Apparently, this unique feature could be one of the answers to my dearest question: what makes us human. We are used to witnessing impressive emotional displays involving the act of crying. Despite being generally attached to sadness or sorrow, our ability to weep tears goes beyond these bounds. Angry tears can fill someone’s eyes when an upsetting situation is confronted. Similarly, bitter tears are suitable for disappointments. We even have invented the glamorous happy tears, especially reserved for great moments. The crocodile tears are aimed to make the viewer misleadingly react, which could be tantamount to the popular insincere smile.
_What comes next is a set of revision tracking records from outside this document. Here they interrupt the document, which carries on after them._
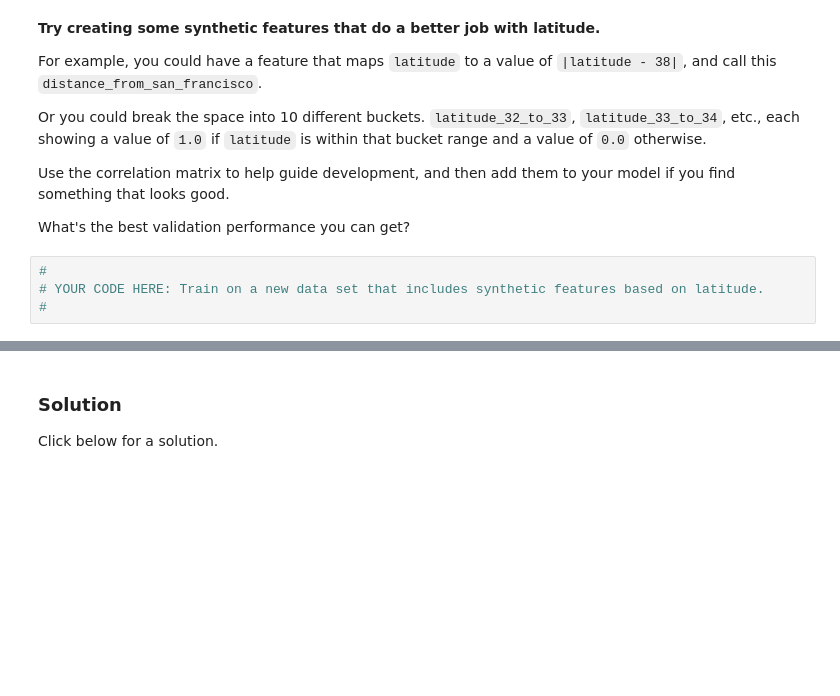
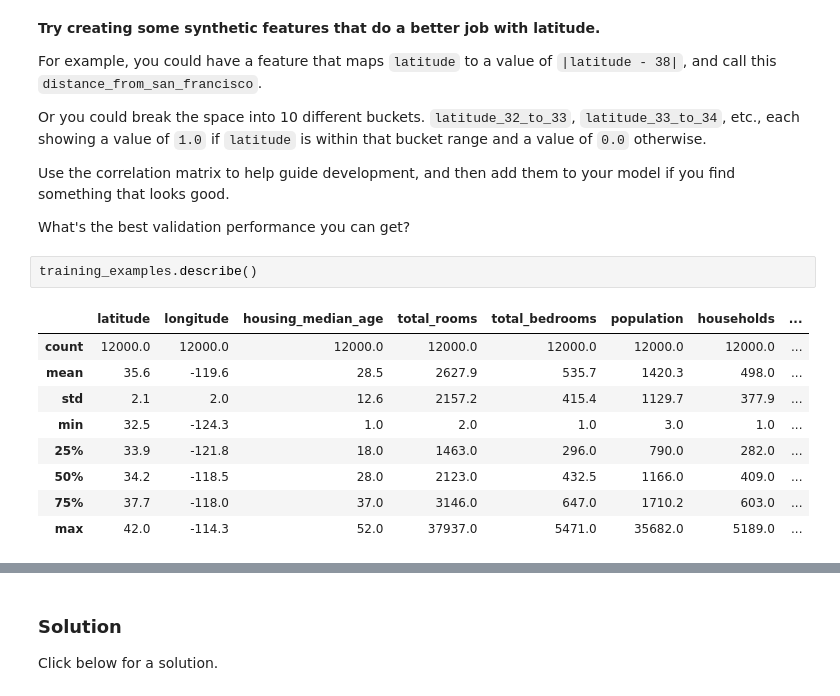
Before and after one commit to FeniXVRN/google-ml-crach-course, a Jupyter notebook: feature_sets.ipynb, the cells around one changed output, grey strips where cells are left out. Saved outputs shown, nothing was run; the diff lists cells and outputs as text; blank space fills up the shorter version.

```diff
--- a/feature_sets.ipynb
+++ b/feature_sets.ipynb
@@ -335,7 +423,15 @@ Or you could break the space into 10 different buckets.  `latitude_32_to_33`, `l
 Use the correlation matrix to help guide development, and then add them to your model if you find something that looks good.
 
 What's the best validation performance you can get?
-# %%
-#
-# YOUR CODE HERE: Train on a new data set that includes synthetic features based on latitude.
-#
+# %%
+training_examples.describe()
+# %% [output]
+|  | latitude | longitude | housing_median_age | total_rooms | total_bedrooms | population | households | ... |
+| count | 12000.0 | 12000.0 | 12000.0 | 12000.0 | 12000.0 | 12000.0 | 12000.0 | ... |
+| mean | 35.6 | -119.6 | 28.5 | 2627.9 | 535.7 | 1420.3 | 498.0 | ... |
+| std | 2.1 | 2.0 | 12.6 | 2157.2 | 415.4 | 1129.7 | 377.9 | ... |
+| min | 32.5 | -124.3 | 1.0 | 2.0 | 1.0 | 3.0 | 1.0 | ... |
+| 25% | 33.9 | -121.8 | 18.0 | 1463.0 | 296.0 | 790.0 | 282.0 | ... |
+| 50% | 34.2 | -118.5 | 28.0 | 2123.0 | 432.5 | 1166.0 | 409.0 | ... |
+| 75% | 37.7 | -118.0 | 37.0 | 3146.0 | 647.0 | 1710.2 | 603.0 | ... |
+| max | 42.0 | -114.3 | 52.0 | 37937.0 | 5471.0 | 35682.0 | 5189.0 | ... |
```
Also changed, not shown: parts of 10 cells of this notebook.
Streams of tears have flooded our planet since time immemorial. Genuinely or not, we cannot deny that crying is a powerful tool to convey outward messages. Luckily, modern societies have positively evolved into a social system in which this communicative tool can be used not only by children and women but also by boys and men. But we must be able to turn away and hide tears because crying is also part of our intimacy and sometimes, the mere presence of a single tear rolling slowly down your cheek can make people willing to stop you by making the well-known and telltale “please, don’t cry” statement. I would go so far as to say that sometimes I love tears in my eyes, I need them all around but, I prefer to shed them in private. I cannot stand being told to stop crying. Emotions make us human.

Thought #41. Look on the bright side.

However hard you try, nothing seems to work. This is a situation which may sound all too familiar to most of people. When we find ourselves on the horns of a dilemma, especially when there are too many clouds on the horizon, it is challenging to make the right choice. A dilemma normally involves two equally undesirable alternatives. And still, if you look on the bright side, the fact of having the choice is by itself something good enough.

How we learn to make conscious decisions is probably the crucial question. In order to broaden your experience in the art of decision-making, take into account that fear is the worst enemy. Fear of change, particularly, has been broadly studied by psychologists and researchers all over the world. I would say that we normally tend to exaggerate the importance of our own dilemmas. Inwardly, it may seem the most important ones but, if you openly share your problem with, for example, a friend, a new point of view could melt your niggling worries.

Coldly considering the action of making decisions can improve the chances of success. You can weigh your alternatives, but most importantly, you must let your hair down and try to wind down. A put off decision is better than a hastily made. Sometimes, however hard you try, nothing will work until you manage to stand back from your quandary. This little space between you and your problems might be enough to discover some overlooked facts that could tip the balance firmly in favour of an apparently worse choice.